• Raw data

....

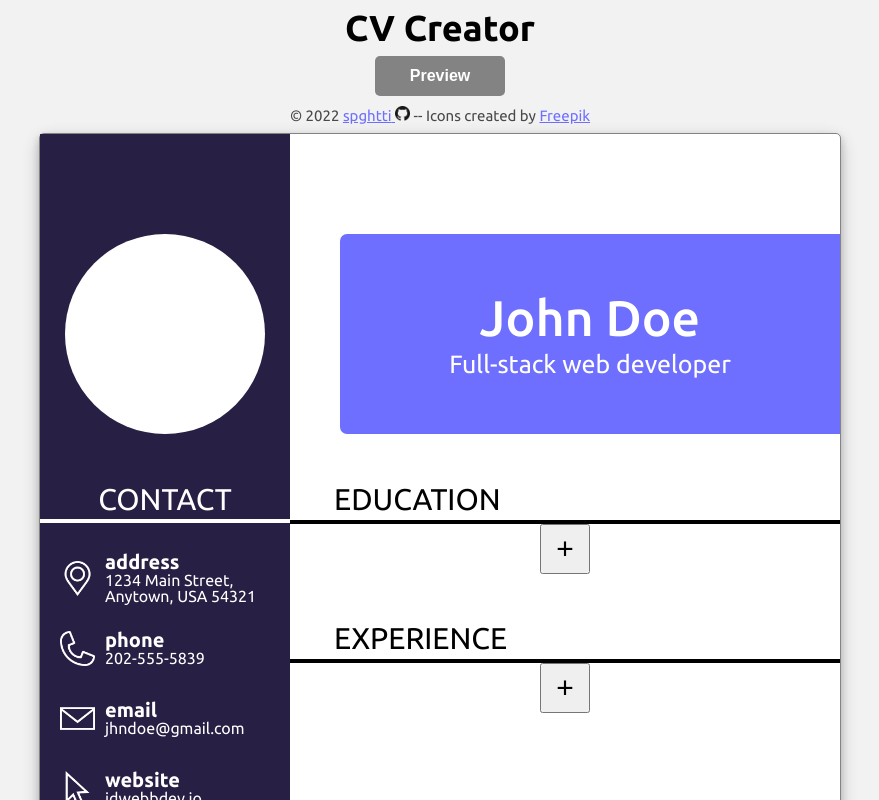
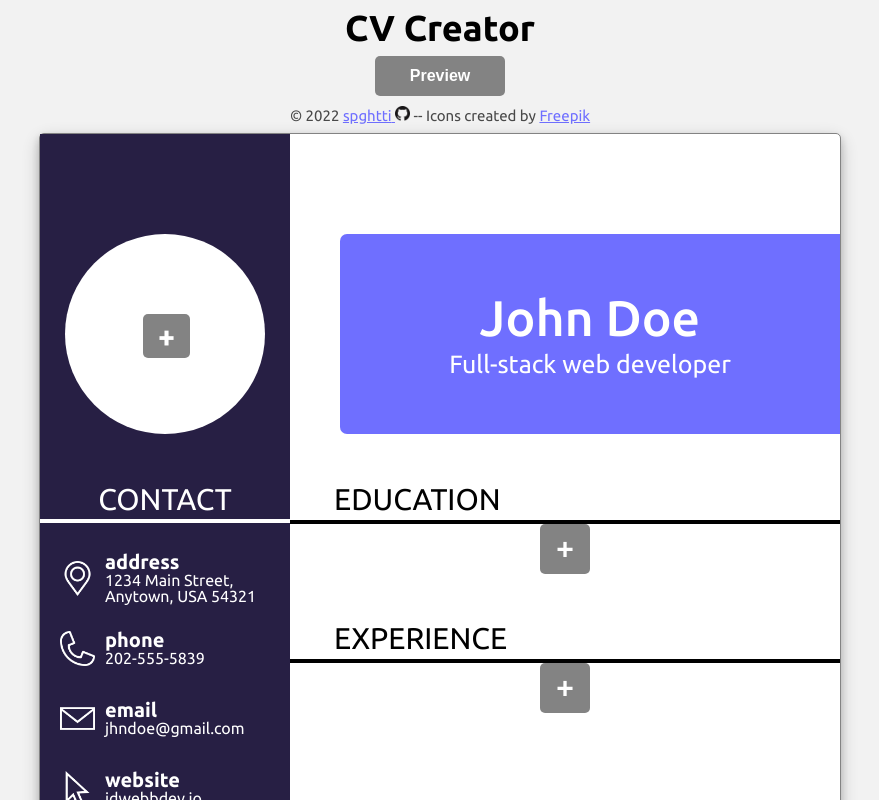
Before and after one commit to spghtti/cv-creator, a React (Create React App) app: page / in a window 1280 px wide. Shown: the whole page, without its empty margins (200-1079 px from the left). Built offline with nearby package versions, Linux system fonts and the light colour scheme.

Commit message:
Complete

```diff
--- a/src/App.css
+++ b/src/App.css
@@ -100,6 +100,8 @@ body {
 }
 
 .Preview-picture {
+  display: flex;
+  position: relative;
   background-color: white;
   height: 200px;
   width: 200px;
@@ -107,6 +109,30 @@ body {
   margin-top: 100px;
   margin-left: 25px;
   margin-bottom: 55px;
+  align-items: center;
+  justify-content: center;
+}
+
+.Preview-profile-picture {
+  display: flex;
+  background-color: white;
+  align-items: center;
+  justify-content: center;
+  max-width: 50%;
+  max-height: 50%;
+  object-fit: cover;
+  border-radius: 50%;
+}
+
+#image-upload {
+  display: none;
+}
+
+.upload-label {
+  padding: 7px 15px;
+  cursor: pointer;
+  border-radius: 5px;
+  color: #ffffff;
 }
 
 .Preview-panel-list {
@@ -251,6 +277,43 @@ ul {
   line-height: 0px;
 }
 
+.Preview-contact-div-headline {
+  pointer-events: none;
+}
+
+#preview-button {
+  width: 130px;
+  height: 40px;
+  margin: 10px 0 10px 0;
+  font-size: 16px;
+}
+
+#preview-button,
+.upload-label,
+.open-modal-button {
+  color: white;
+  font-size: 16px;
+  background-color: rgb(131, 131, 131);
+  cursor: pointer;
+  border: none;
+  border-radius: 5px;
+  font-weight: 700;
+}
+
+.upload-label,
+#image-upload {
+  position: absolute;
+  top: 40%;
+  left: 39%;
+}
+
+#preview-button:hover,
+.upload-label:hover,
+.open-modal-button:hover {
+  background-color: rgba(170, 170, 170, 0.7);
+  color: rgb(49, 49, 49);
+}
+
 .open-modal-button {
   display: flex;
   display: inline-block;
@@ -258,28 +321,9 @@ ul {
   align-items: center;
   width: 50px;
   height: 50px;
+}
+
+.open-modal-button,
+.upload-label {
   font-size: 30px;
 }
-
-.Preview-contact-div-headline {
-  pointer-events: none;
-}
-
-#preview-button {
-  width: 130px;
-  height: 40px;
-  font-size: 14px;
-  font-weight: 700;
-  margin: 10px 0 10px 0;
-  border: none;
-  border-radius: 5px;
-  color: white;
-  font-size: 16px;
-  background-color: rgb(131, 131, 131);
-  cursor: pointer;
-}
-
-#preview-button:hover {
-  background-color: rgba(170, 170, 170, 0.7);
-  color: rgb(49, 49, 49);
-}
--- a/src/Components/Header.js
+++ b/src/Components/Header.js
@@ -5,12 +5,13 @@ class Header extends Component {
   constructor(props) {
     super(props);
     this.state = {
-      preview: false,
+      preview: true,
     };
   }
 
   changeButtons = () => {
     const buttons = document.getElementsByTagName('button');
+    const imgButton = document.getElementById('upload-label');
     const forms = document.getElementsByTagName('form');
 
     for (let i = 1; i < buttons.length; i++) {
@@ -24,6 +25,10 @@ class Header extends Component {
         ? (forms[i].style.display = 'none')
         : (forms[i].style.display = '');
     }
+
+    this.state.preview
+      ? (imgButton.style.display = 'none')
+      : (imgButton.style.display = '');
   };
 
   handleButtons = () => {
--- a/src/Components/Preview/Contact/ContactInput.js
+++ b/src/Components/Preview/Contact/ContactInput.js
@@ -16,7 +16,6 @@ class ContactInput extends Component {
   showInput = () => {
     return (
       <form onSubmit={this.preventDefault}>
-        <h3>{this.state.value}</h3>
         <input
           type="text"
           id={this.props.id}
@@ -39,7 +38,7 @@ class ContactInput extends Component {
     } else {
       return (
         <div value={this.props.value} onClick={this.props.triggerEditState}>
-          <h3 className="Preview-contact-div-headline">{this.state.value}</h3>
+          <h3 className="Preview-contact-div-headline">{this.props.value}</h3>
           {this.props.info}
         </div>
       );
--- a/src/Components/Preview/Contact/ContactSkillsPane.js
+++ b/src/Components/Preview/Contact/ContactSkillsPane.js
@@ -69,10 +69,36 @@ class ContactPane extends Component {
     }
   };
 
+  showPreview = (e) => {
+    if (e.target.files.length > 0) {
+      const image = URL.createObjectURL(e.target.files[0]);
+      const preview = document.getElementById('Preview-profile-picture');
+      preview.src = image;
+      preview.style.height = '100%';
+      preview.style.width = '100%';
+      preview.style.borderRadius = '50%';
+      preview.style.overflow = 'hidden';
+      preview.style.display = 'block';
+    }
+  };
+
   render() {
     return (
       <div className="Preview-contact-skills-pane">
-        <div className="Preview-picture"></div>
+        <div className="Preview-picture" id="Preview-picture">
+          <img id="Preview-profile-picture" alt="" />
+          <div id="Preview-upload-container">
+            <label className="upload-label" id="upload-label">
+              +
+              <input
+                type="file"
+                id="image-upload"
+                accept="image/*"
+                onChange={this.showPreview}
+              ></input>
+            </label>
+          </div>
+        </div>
         <div className="Preview-contact-info">
           <div className="Preview-panel-div">
             <div className="Preview-panel-headline">
```
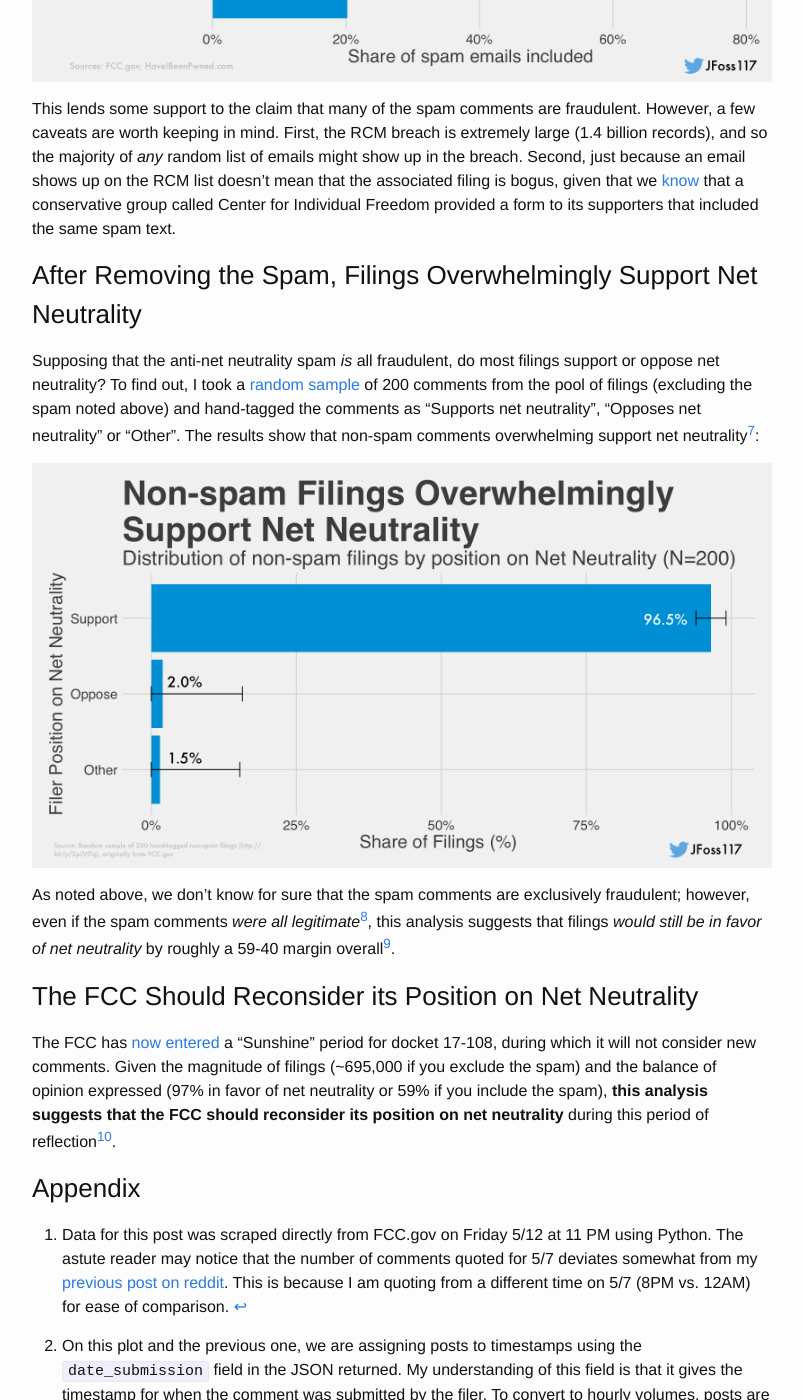
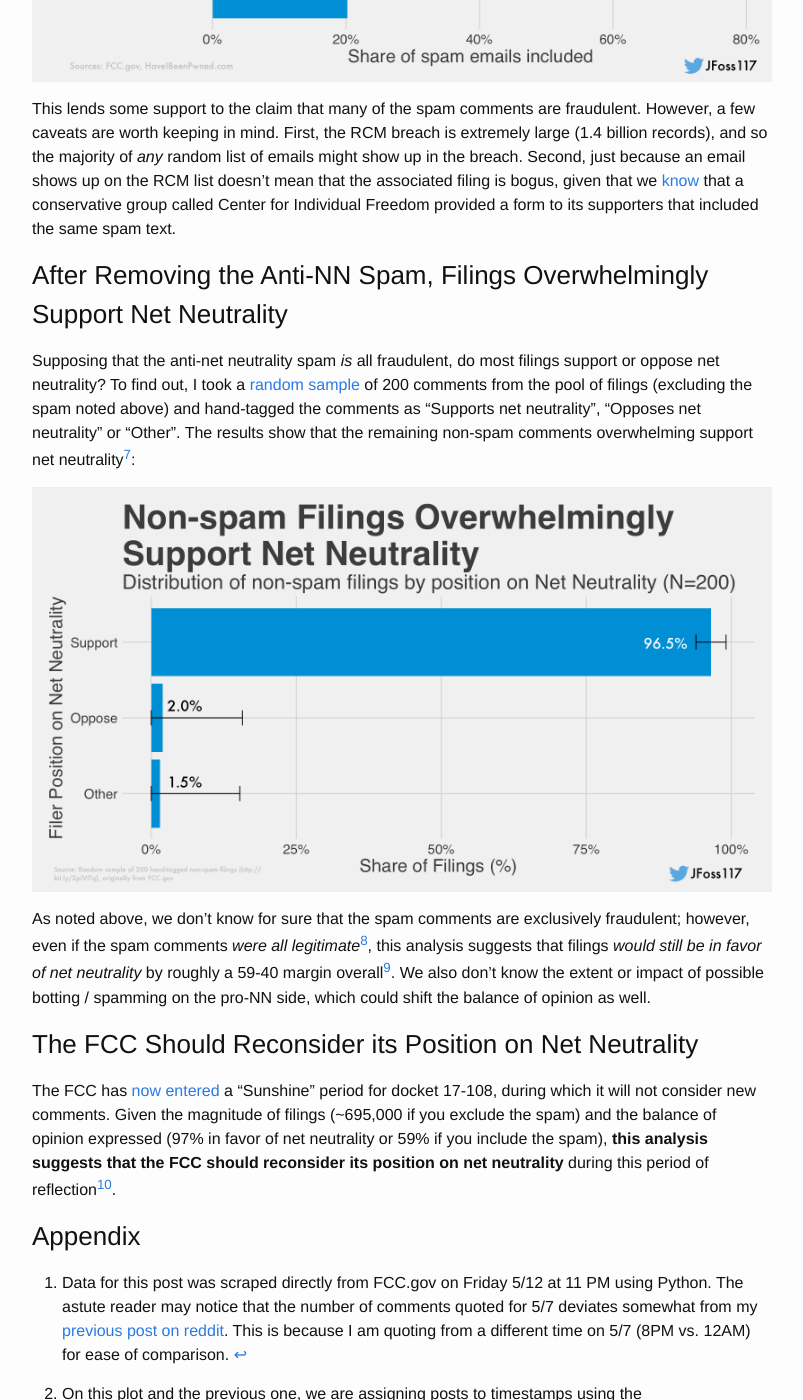
Before and after one commit to Fossj117/fossj117.github.io, a Jekyll site: the page built from _posts/2017-05-13-fcc-filings.md, in a window 1280 px wide and 1400 px high, scrolled down 3394 px. Shown: the whole window, without its empty margins (238-1041 px from the left). Built offline with Jekyll 4.4.1, drawn with Linux system fonts in a browser that asks for light colours; comment, search, counter and statistics services are not loaded.

Commit message:
Adding a few more caveats

```diff
--- a/_posts/2017-05-13-fcc-filings.md
+++ b/_posts/2017-05-13-fcc-filings.md
@@ -60,13 +60,13 @@ To further investigate this hypothesis, I randomly sampled 1000 filings that use
 
 This lends some support to the claim that many of the spam comments are fraudulent. However, a few caveats are worth keeping in mind. First, the RCM breach is extremely large (1.4 billion records), and so the majority of *any* random list of emails might show up in the breach. Second, just because an email shows up on the RCM list doesn't mean that the associated filing is bogus, given that we [know](https://www.theverge.com/2017/5/10/15610744/anti-net-neutrality-fake-comments-identities) that a conservative group called Center for Individual Freedom provided a form to its supporters that included the same spam text.
 
-### After Removing the Spam, Filings Overwhelmingly Support Net Neutrality
+### After Removing the Anti-NN Spam, Filings Overwhelmingly Support Net Neutrality
 
-Supposing that the anti-net neutrality spam *is* all fraudulent, do most filings support or oppose net neutrality? To find out, I took a [random sample](https://docs.google.com/spreadsheets/d/1SrM59Ol5OtLM96mH8Mm1QanBoyESy4V5YV9rJDmbD38/edit?usp=sharing) of 200 comments from the pool of filings (excluding the spam noted above) and hand-tagged the comments as "Supports net neutrality", "Opposes net neutrality" or "Other". The results show that non-spam comments overwhelming support net neutrality[^7]:
+Supposing that the anti-net neutrality spam *is* all fraudulent, do most filings support or oppose net neutrality? To find out, I took a [random sample](https://docs.google.com/spreadsheets/d/1SrM59Ol5OtLM96mH8Mm1QanBoyESy4V5YV9rJDmbD38/edit?usp=sharing) of 200 comments from the pool of filings (excluding the spam noted above) and hand-tagged the comments as "Supports net neutrality", "Opposes net neutrality" or "Other". The results show that the remaining non-spam comments overwhelming support net neutrality[^7]:
 
 ![](/figs/2017-05-13-fcc-filings/final_version/non_spam_support.png)
 
-As noted above, we don't know for sure that the spam comments are exclusively fraudulent; however, even if the spam comments *were all legitimate*[^8], this analysis suggests that filings *would still be in favor of net neutrality* by roughly a 59-40 margin overall[^9].
+As noted above, we don't know for sure that the spam comments are exclusively fraudulent; however, even if the spam comments *were all legitimate*[^8], this analysis suggests that filings *would still be in favor of net neutrality* by roughly a 59-40 margin overall[^9]. We also don't know the extent or impact of possible botting / spamming on the pro-NN side, which could shift the balance of opinion as well.
 
 ### The FCC Should Reconsider its Position on Net Neutrality
 
```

....

• Task goal
Pull together all lines from the data that mention the word "height".

• Answer to the problem
   height: 200px;
+  max-height: 50%;
   line-height: 0px;
+  height: 40px;
   height: 50px;
-  height: 40px;
+      preview.style.height = '100%';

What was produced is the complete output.